* **Task to complete**: Report only how many lines of the records contain the word "åningstider".
**** Source information
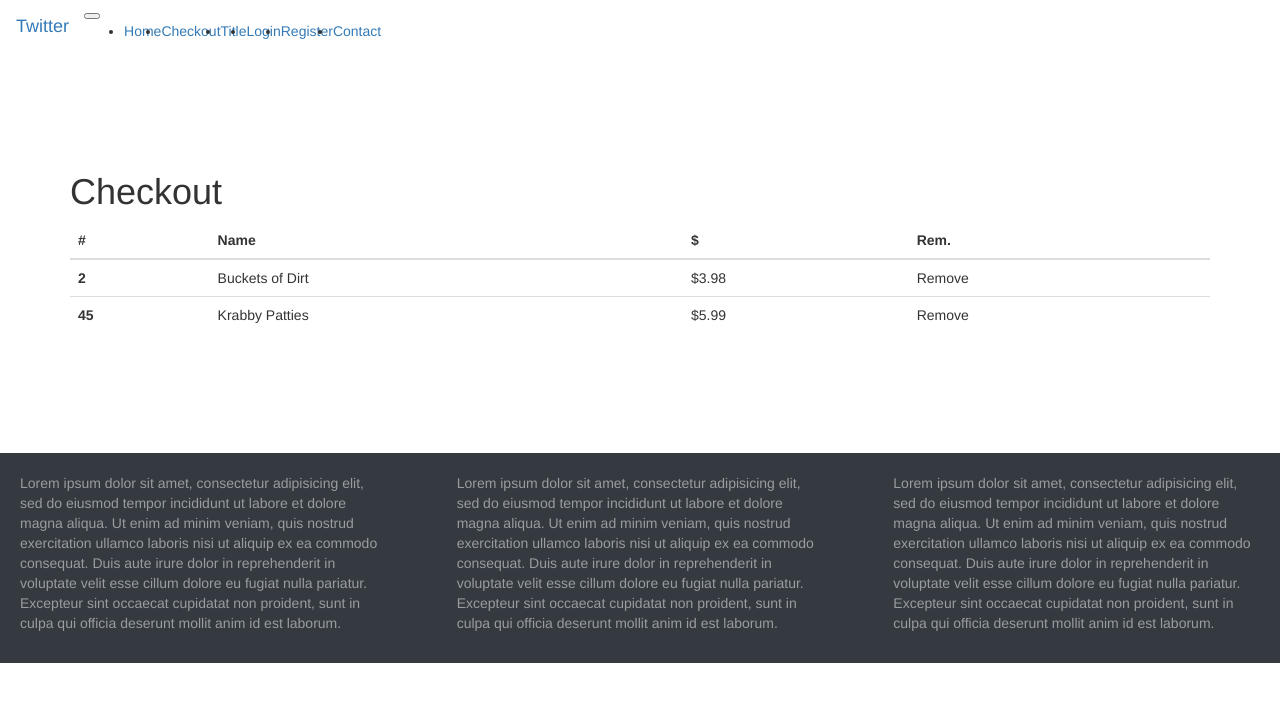
After one commit to Govanator12/web_store, a Flask app: page /checkout in a window 1280 px wide. The commit adds this page. Shown: the top 702 px of the page. Run offline with Flask 2, Linux system fonts and the light colour scheme; some libraries are stand-ins or nearby versions.

Commit message:
added mock checkout page

```diff
--- a/app/models.py
+++ b/app/models.py
@@ -40,4 +40,4 @@ class Post(db.Model):
 
 @login.user_loader
 def load_user(id):
-    User.query.get(int(id))
+    return User.query.get(int(id))
--- a/app/routes.py
+++ b/app/routes.py
@@ -2,7 +2,7 @@ from app import app, db, login
 from flask import render_template, url_for, redirect, flash
 from app.forms import TitleForm, LoginForm, RegisterForm, ContactForm, PostForm
 from app.models import Title, Contact, Post, User
-from flask_login import current_user, login_user, logout_user
+from flask_login import current_user, login_user, logout_user, login_required
 
 @app.route('/')
 @app.route('/index')
@@ -66,7 +66,7 @@ def login():
     # if user is already logged in, send them to the profile page
     if current_user.is_authenticated:
         flash('You are already logged in!')
-        return redirect(url_for('profile', username=user.username))
+        return redirect(url_for('profile', username=current_user.username))
 
     if form.validate_on_submit():
         # query the database for the user trying to log in
@@ -141,6 +141,7 @@ def contact():
 
     return render_template('form.html', form=form, title='Contact Us')
 
+@login_required
 @app.route('/profile/<username>', methods=['GET', 'POST'])
 def profile(username=''):
     form = PostForm()
@@ -150,7 +151,7 @@ def profile(username=''):
     user = User.query.filter_by(username=username).first()
 
     if form.validate_on_submit():
-        post=Post(tweet=form.tweet.data, user_id=user.id)
+        post=Post(tweet=form.tweet.data, user_id=current_user.id)
         db.session.add(post)
         db.session.commit()
         return redirect(url_for('profile', username=user.username))
@@ -162,3 +163,20 @@ def logout():
     logout_user()
     flash('You have been logged out!')
     return redirect(url_for('login'))
+
+@app.route('/checkout', methods=['GET', 'POST'])
+def checkout():
+    cart = [
+        {
+            'amount': 2,
+            'title': 'Buckets of Dirt',
+            'price': 3.98,
+        },
+        {
+            'amount': 45,
+            'title': 'Krabby Patties',
+            'price': 5.99,
+        }
+    ]
+
+    return render_template('checkout.html', title='Checkout', cart=cart)
--- a/app/templates/base.html
+++ b/app/templates/base.html
@@ -28,6 +28,14 @@
           </li>
         {% endif %}
 
+        {% if title == 'Checkout' %}
+          <li class="nav-item active">
+        {% else %}
+          <li class="nav-item">
+        {% endif %}
+            <a class="nav-link" href="{{ url_for('checkout') }}">Checkout</a>
+          </li>
+
         {% if title == 'Change Title' %}
           <li class="nav-item active">
         {% else %}
@@ -36,7 +44,7 @@
             <a class="nav-link" href="{{ url_for('title') }}">Title</a>
           </li>
 
-        {% if current_user.is_authenticated %}
+        {% if not current_user.is_authenticated %}
           {% if title == 'Login' %}
             <li class="nav-item active">
           {% else %}
--- /dev/null
+++ b/app/templates/checkout.html
@@ -0,0 +1,33 @@
+{% extends 'base.html' %}
+
+{% block app_content %}
+  <div class="container">
+    <main>
+      <div class="row">
+        <div class="col-md-12">
+          <h1>Checkout</h1>
+          <table class="table">
+            <thead>
+              <tr>
+                <th scope="col">#</th>
+                <th scope="col">Name</th>
+                <th scope="col">$</th>
+                <th scope="col">Rem.</th>
+              </tr>
+            </thead>
+            <tbody>
+              {% for item in cart %}
+                <tr>
+                  <th scope="row">{{ item.amount }}</th>
+                  <td>{{ item.title }}</td>
+                  <td>${{ item.price }}</td>
+                  <td>Remove</td>
+                </tr>
+              {% endfor %}
+            </tbody>
+          </table>
+        </div> <!-- ends col 8 -->
+      </div> <!-- ends row -->
+    </main>
+  </div> <!-- ends container  -->
+{% endblock %}
--- a/app/templates/profile.html
+++ b/app/templates/profile.html
@@ -17,9 +17,13 @@
           </div> <!-- ends card -->
         </div> <!-- ends col 4 -->
         <div class="col-md-8">
+
+        <!-- only show form if current logged in user is in user's profile -->
+        {% if current_user.username == user.username %}
           <div class="card">
             {{ wtf.quick_form(form) }}
           </div> <!-- ends card for form -->
+        {% endif %}
 
           <!-- TODO: loop over this card for each tweet in tweets -->
           {% for post in user.posts[::-1] %}
```
Also changed, not shown: app.db.
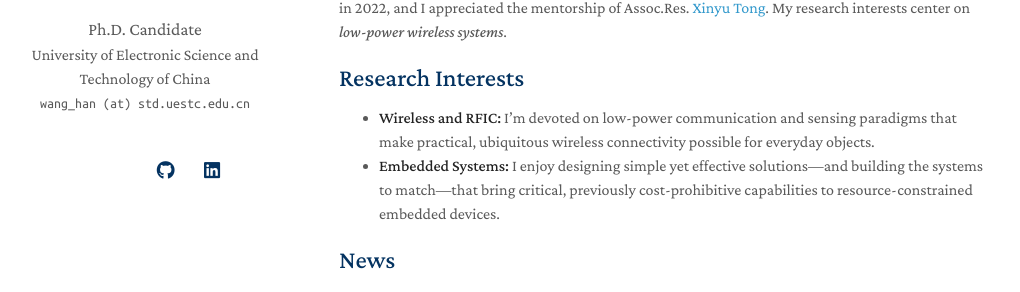
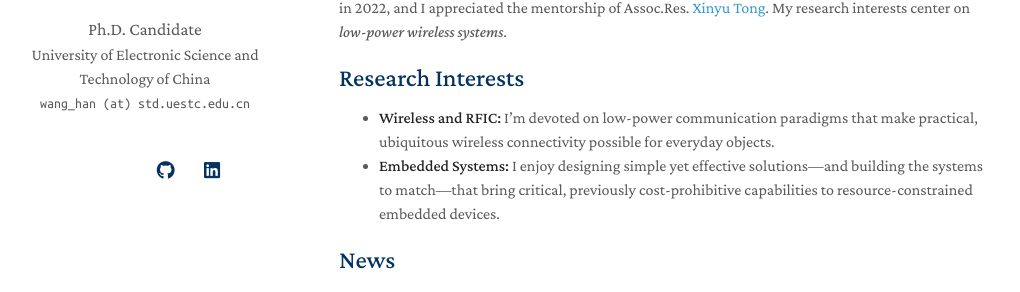
Before and after one commit to hwang620/hwang620.github.io, a Jekyll site: the page built from index.md, in a window 1280 px wide and 900 px high. Shown: the part 210-502 px from the top of the window, without its empty margins (131-1151 px from the left). Built offline with Jekyll 4.4.1, drawn with Linux system fonts in a browser that asks for light colours; a style sheet for code colours, icons or effects is not loaded; our own code applies the rules of GitHub Pages for plain Markdown files.

Commit message:
Update index.md

```diff
--- a/index.md
+++ b/index.md
@@ -7,7 +7,7 @@ Welcome! My name is **<font face="Georgia">Han Wang</font>**, currently working
 
 ## Research Interests
 
-- **Wireless and RFIC:** I'm devoted on low-power communication and sensing paradigms that make practical, ubiquitous wireless connectivity possible for everyday objects.
+- **Wireless and RFIC:** I'm devoted on low-power communication paradigms that make practical, ubiquitous wireless connectivity possible for everyday objects.
 - **Embedded Systems:** I enjoy designing simple yet effective solutions—and building the systems to match—that bring critical, previously cost-prohibitive capabilities to resource-constrained embedded devices.
 
 ## News
```
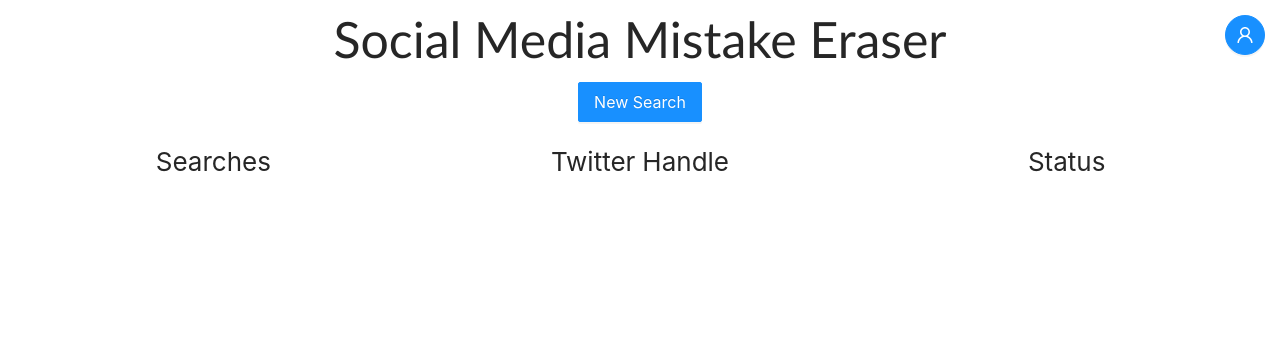
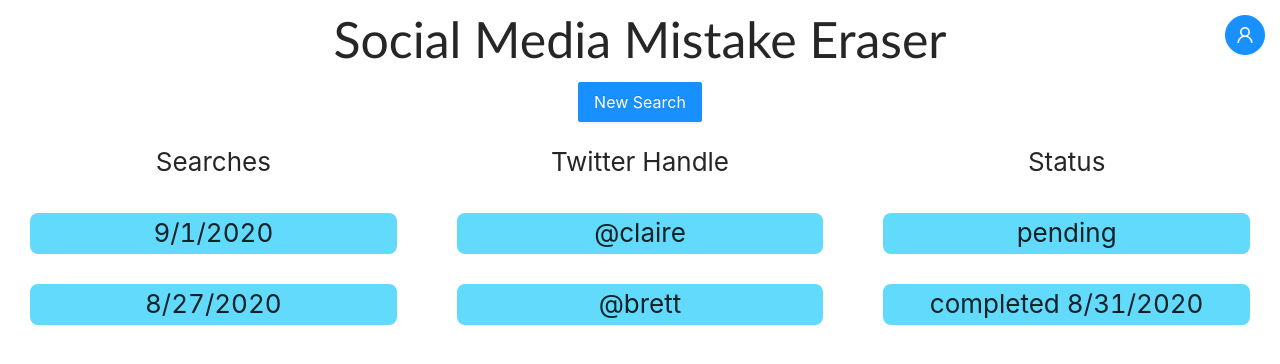
Before and after one commit to clairezc27/Junior-Design, a React (Create React App) app: page /dashboard in a window 1280 px wide. Shown: the top 364 px of the page. Built offline with nearby package versions, Linux system fonts and the light colour scheme; no server answers.

Commit message:
populate dashboard with searches

```diff
--- a/src/App.css
+++ b/src/App.css
@@ -49,3 +49,11 @@
   right: 15px !important;
   margin-top: 15px;
 }
+
+.box {
+  border-radius: 8px;
+  background-color: #61dafb;
+  margin-left: 30px;
+  margin-right: 30px;
+  margin-top: 30px;
+}
--- /dev/null
+++ b/src/components/Common/box.js
@@ -0,0 +1,11 @@
+import React from 'react';
+
+const Box = (props) => {
+    return (
+        <div className="box">
+            {props.txt}
+        </div>
+    );
+};
+
+export default Box;
--- a/src/components/Dashboard/dashboard.js
+++ b/src/components/Dashboard/dashboard.js
@@ -1,6 +1,7 @@
 import React from 'react';
 import { Row, Col, Button, Tooltip } from 'antd';
 import { UserOutlined } from '@ant-design/icons';
+import Box from '../Common/box';
 
 const Dashboard = () => {
     return (
@@ -13,11 +14,33 @@
                     </Tooltip>
                 </Row>
             </div>
-                 <Button style={{marginBottom: "20px"}} type="primary" size="large">New Search</Button>
+                <Button style={{marginBottom: "20px"}} type="primary" size="large">New Search</Button>
                 <Row>
                     <Col span={8}>Searches</Col>
                     <Col span={8}>Twitter Handle</Col>
                     <Col span={8}>Status</Col>
+                </Row>
+                <Row>
+                    <Col span={8}>
+                        <Box txt="9/1/2020"/>
+                    </Col>
+                    <Col span={8}>
+                        <Box txt="@claire"/>
+                    </Col>
+                    <Col span={8}>
+                        <Box txt="pending"/>
+                    </Col>
+                </Row>
+                <Row>
+                    <Col span={8}>
+                        <Box txt="8/27/2020"/>
+                    </Col>
+                    <Col span={8}>
+                        <Box txt="@brett"/>
+                    </Col>
+                    <Col span={8}>
+                        <Box txt="completed 8/31/2020"/>
+                    </Col>
                 </Row>
         </div>
     );
```
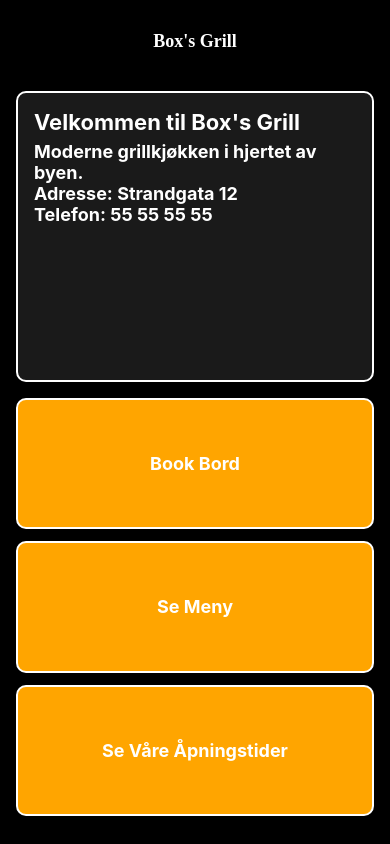
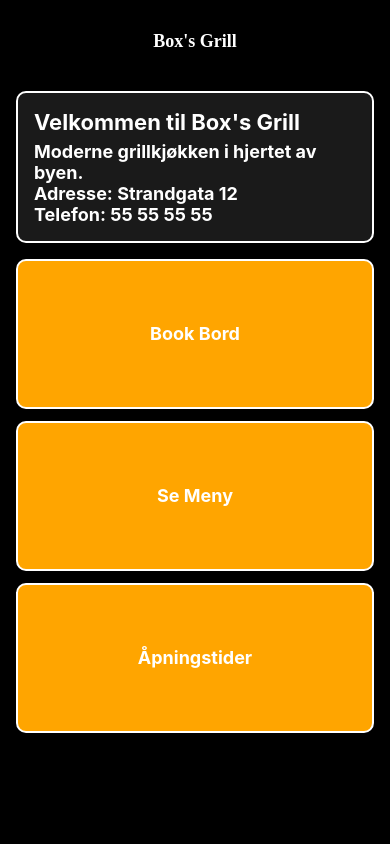
Before and after one commit to magnusbox2/assignment4-inft2508-magnubox, a React Native app: screen / in a window 390 px wide. Built offline with nearby package versions, Linux system fonts and the light colour scheme.

Commit message:
Assigment 4 - Finished

```diff
--- a/App.tsx
+++ b/App.tsx
@@ -1,5 +1,5 @@
 import React, {useState} from "react";
-import { Text, View, StyleSheet } from "react-native";
+import { Text, View, StyleSheet, Alert, ScrollView, SectionList} from "react-native";
 import  Boks  from "./components/boks";
 import  Button  from "./components/button";
 
@@ -9,10 +9,21 @@ const restaurant = () => {
   const initialState = [
   {id: 1, displayText: "Book Bord"},
   {id: 2, displayText: "Se Meny"},
-  {id: 3, displayText: "Se Våre Åpningstider"},
+  {id: 3, displayText: "Åpningstider"},
   ];
 
   const [buttons, setButtons] = useState(initialState);
+  const [visablePage, setVisablePage] = useState("main");
+  const [items, setItems] = useState ([]);
+
+
+  const showButtonItems = (category) => {
+    var data = require("./data/buttons.json");
+    if (category == "Åpningstider") {
+       setVisablePage("åningstider");
+       setItems(data.Åpningstider);
+    }
+  }
 
   return (
     <View style={styles.container}>
@@ -21,17 +32,45 @@ const restaurant = () => {
         <Text style={[styles.text, { fontFamily: "Copperplate" }]}>Box's Grill</Text>
       </View>
       <View style={styles.main}>
+        {visablePage === "main" &&
+        <ScrollView>
           <Boks />
           {
             buttons.map((value, index) => {
-              return <Button key={value.id} displayText={value.displayText} />
+                return <Button key={value.id} displayText={value.displayText} showItems={showButtonItems}/>
               }
             )
           }
-        {/* <Button displayText= "Book Bord"/>
-        <Button displayText= "Se Meny"/>
-        <Button displayText= "See Våre Åpningstider"/> */}
+        </ScrollView>
+        };
+        {visablePage === "åningstider" &&
+          <View style={{
+          paddingTop: 20}}>
+            <SectionList
+              sections={items}
+              keyExtractor={(item, index) => item + index}
+              renderItem={({item}) => (
+                  <View style={{
+                    backgroundColor: "orange",
+                    padding: 6, marginVertical: 0,
+                    flexDirection: "row",
+                    justifyContent: "space-between"}}>
+                    <Text style={{fontSize: 18}}>{item.dag}</Text>
+                    <Text style={{fontSize: 18}}>{item.tid}</Text>
                   </View>
+                )}
+              renderSectionHeader={({ section: { titel } }) => (
+                <View>
+                  <Text style={{fontSize: 24, backgroundColor: "orange"}}>{titel}</Text>
+
+                </View>
+              )}
+            />
+        </View>
+
+        };
+      </View>
+
     </View>
   );
 };
--- a/components/boks.tsx
+++ b/components/boks.tsx
@@ -3,7 +3,7 @@ import { Text, View, StyleSheet, TouchableOpacity } from "react-native";
 
 const Boks = () => {
     return (
-        <View style={{flex: 2,
+        <View style={{
             borderWidth: 2,
             borderColor: "white",
             borderRadius: 10,
--- a/components/button.tsx
+++ b/components/button.tsx
@@ -1,17 +1,25 @@
 import React from "react";
-import { Text, View, StyleSheet, TouchableOpacity } from "react-native";
+import { Text, View, Pressable, TouchableOpacity, Alert } from "react-native";
 
 const Button = (props) => {
+
+    const OnButtonPress = () => {
+        props.showItems(props.displayText);
+    }
+
     return (
+        <Pressable onPress = {OnButtonPress}>
             <View style={{
-            flex: 1,
+                height: 150,
+                width: "100%",
                 borderRadius: 10,
                 backgroundColor: "orange",
                 justifyContent: "center",
                 alignItems: "center",
                 marginBottom: 12,
                 borderWidth: 2,
-            borderColor: "white"
+                borderColor: "white",
+                paddingHorizontal: 16,
                 }}>
                 <Text style={{ fontSize: 18,
                             fontWeight: "bold",
@@ -19,6 +27,7 @@ const Button = (props) => {
                     {props.displayText}
                 </Text>
             </View>
+        </Pressable>
     );
 };
 
--- /dev/null
+++ b/data/buttons.json
@@ -0,0 +1,39 @@
+{
+    "Åpningstider": [
+        {
+            "titel" : "Åpningstider",
+                "data": [
+                {"dag": "Mandag", "tid": "10:00 - 22:00"},
+                {"dag": "Tirsdag", "tid": "10:00 - 22:00"},
+                {"dag": "Onsdag", "tid": "10:00 - 22:00"},
+                {"dag": "Torsdag", "tid": "10:00 - 22:00"},
+                {"dag": "Fredag", "tid": "10:00 - 23:00"},
+                {"dag": "Lørdag", "tid": "12:00 - 23:00"},
+                {"dag": "Søndag", "tid": "12:00 - 21:00"}
+                ]
+    }
+    ],
+    "See vår meny": [
+        {
+            "Titel" : "Meny",
+            "data": [
+                {"navn": "Pizza Margherita", "pris": 120},
+                {"navn": "Spaghetti Carbonara", "pris": 150},
+                {"navn": "Lasagne", "pris": 160},
+                {"navn": "Tiramisu", "pris": 80}
+            ]
+        }
+
+    ],
+    "Book bord": [
+        {
+            "Titel" : "Bord tilgjengelighet",
+            "data": [
+                {"id": 1, "antall_seter": 4},
+                {"id": 2, "antall_seter": 2},
+                {"id": 3, "antall_seter": 6},
+                {"id": 4, "antall_seter": 4}
+            ]
+        }
+    ]
+}
```
Lines whose indentation alone changed are shown as unchanged.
********
* **Task result**: 2